Exercise brief | Set down all of the data that follows word for word, without the images.

Top of Provided data

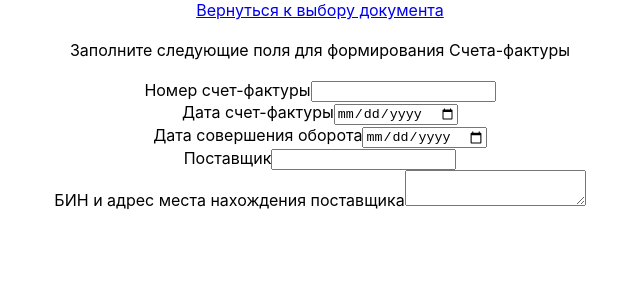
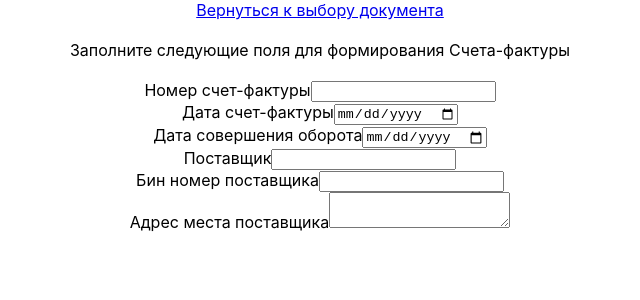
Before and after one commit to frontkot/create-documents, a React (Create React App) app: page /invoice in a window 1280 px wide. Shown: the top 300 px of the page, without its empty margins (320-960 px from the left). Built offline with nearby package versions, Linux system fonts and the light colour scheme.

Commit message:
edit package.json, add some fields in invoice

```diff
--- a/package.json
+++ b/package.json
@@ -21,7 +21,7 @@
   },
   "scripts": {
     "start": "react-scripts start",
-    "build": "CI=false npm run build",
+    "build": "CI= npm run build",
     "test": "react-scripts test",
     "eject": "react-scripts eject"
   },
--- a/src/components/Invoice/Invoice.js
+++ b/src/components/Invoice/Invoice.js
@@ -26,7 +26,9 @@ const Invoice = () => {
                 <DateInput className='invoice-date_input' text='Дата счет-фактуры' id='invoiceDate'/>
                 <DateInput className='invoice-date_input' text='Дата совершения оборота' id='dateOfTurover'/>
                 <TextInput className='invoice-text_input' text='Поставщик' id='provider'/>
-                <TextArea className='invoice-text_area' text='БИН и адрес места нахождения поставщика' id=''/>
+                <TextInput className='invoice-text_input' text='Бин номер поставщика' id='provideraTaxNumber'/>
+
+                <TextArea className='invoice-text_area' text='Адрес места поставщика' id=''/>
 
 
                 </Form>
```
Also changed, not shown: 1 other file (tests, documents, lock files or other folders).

Bottom of Provided data

Answer section |
Before and after one commit to frontkot/create-documents, a React (Create React App) app: page /invoice in a window 1280 px wide. Shown: the top 300 px of the page, without its empty margins (320-960 px from the left). Built offline with nearby package versions, Linux system fonts and the light colour scheme.

Commit message:
edit package.json, add some fields in invoice

```diff
--- a/package.json
+++ b/package.json
@@ -21,7 +21,7 @@
   },
   "scripts": {
     "start": "react-scripts start",
-    "build": "CI=false npm run build",
+    "build": "CI= npm run build",
     "test": "react-scripts test",
     "eject": "react-scripts eject"
   },
--- a/src/components/Invoice/Invoice.js
+++ b/src/components/Invoice/Invoice.js
@@ -26,7 +26,9 @@ const Invoice = () => {
                 <DateInput className='invoice-date_input' text='Дата счет-фактуры' id='invoiceDate'/>
                 <DateInput className='invoice-date_input' text='Дата совершения оборота' id='dateOfTurover'/>
                 <TextInput className='invoice-text_input' text='Поставщик' id='provider'/>
-                <TextArea className='invoice-text_area' text='БИН и адрес места нахождения поставщика' id=''/>
+                <TextInput className='invoice-text_input' text='Бин номер поставщика' id='provideraTaxNumber'/>
+
+                <TextArea className='invoice-text_area' text='Адрес места поставщика' id=''/>
 
 
                 </Form>
```
Also changed, not shown: 1 other file (tests, documents, lock files or other folders).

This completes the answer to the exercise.